The Book of Life


You’d think, given the base material, that Book of Life would be more adult-leaning than last night’s, children’s book-based, The Boxtrolls. Absent the artistic merit of the piece, you’d be wrong.

Admittedly, the subject doesn’t seem like a children’s tale on the surface; the Mexican Day of the Dead isn’t typical fare for youngsters north of the border. But the issue is that it is kept very much at the surface, with few real dangers. It is also loaded with frenetic movement. In fact, so frenetic that a lot of the beautiful work in the piece is lost. I think the result is due to the fact that Gutiérrez came out from the animation room to direct his freshman feature and, with TV animation veteran Langdale, wrote this story. The TV influence is strong with this film from both men.

As a movie it is serviceable with some good voice talent and fun moments. I give the film a lot of credit for the strength of the female lead, Saldana (Guardians of the Galaxy). The men, Tatum (Foxcatcher) and Luna (Elysium) are also nicely “modern” in their plot lines, despite the period setting.  But I was a bit confused by the mix of accents, some very heavy and some very white-man American. Given the strong Latin leaning of the piece, I’d have expected the choices to be consistent. Overall the voice talent works… and there are some nice surprises in the cast as well.

On the art side, basing the characters and world on wooden Mexican puppets gives this movie a beautiful and visually unique look. Wrapped as a presentational tale told to an audience in the film, that choice works well. I can’t wait to rewatch the movie in 3D as the design and framing were clearly selected to take advantage of that technology. The story does also manage to surprise at times, leveraging structures outside the typical American genres. Mining the Day of the Dead for the mythic underpinnings of the story truly provided a new view of the world as compared to main stream. But the focus of the tale is decidedly for younger audiences, which is a shame. The appeal of this film could have been much broader.

Overall, this is a welcome and unique addition to the animation shelves.
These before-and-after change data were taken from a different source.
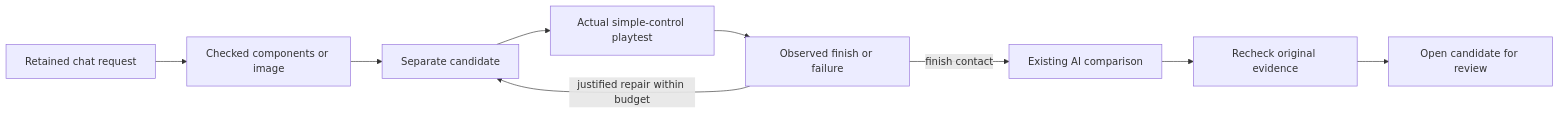
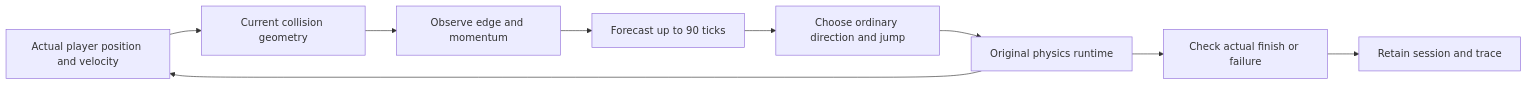
Before and after one commit to eyeoverthink/Fraynix-Agent-Workspace: the diagram in README.md, drawn with Mermaid. The commit also changed other lines of this file and 271 other files, not shown here.

Commit message:
Document edition 116 measured control, shader portability and fresh reference images with actual evidence

````diff
--- a/README.md
+++ b/README.md
@@ -36,11 +55,11 @@
 ```mermaid
 flowchart LR
-  Request[Retained chat request] --> Source[Checked components or image]
-  Source --> Build[Separate candidate]
-  Build --> Trial[Actual simple-control playtest]
-  Trial --> Inspect[Observed finish or failure]
-  Inspect -->|justified repair within budget| Build
-  Inspect -->|finish contact| Compare[Existing AI comparison]
-  Compare --> Verify[Recheck original evidence]
-  Verify --> Review[Open candidate for review]
+    O[Actual player position and velocity] --> G[Current collision geometry]
+    G --> E[Observe edge and momentum]
+    E --> F[Forecast up to 90 ticks]
+    F --> C[Choose ordinary direction and jump]
+    C --> P[Original physics runtime]
+    P --> O
+    P --> V[Check actual finish or failure]
+    V --> H[Retain session and trace]
 ```
````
I hope that the creative power behind the film, which included Del Toro (Pacific Rim), continue to produce material… hopefully material with a bit more bite and meat on the bones when they try again.

Leave a Reply

Your email address will not be published. Required fields are marked *

This site uses Akismet to reduce spam. Learn how your comment data is processed.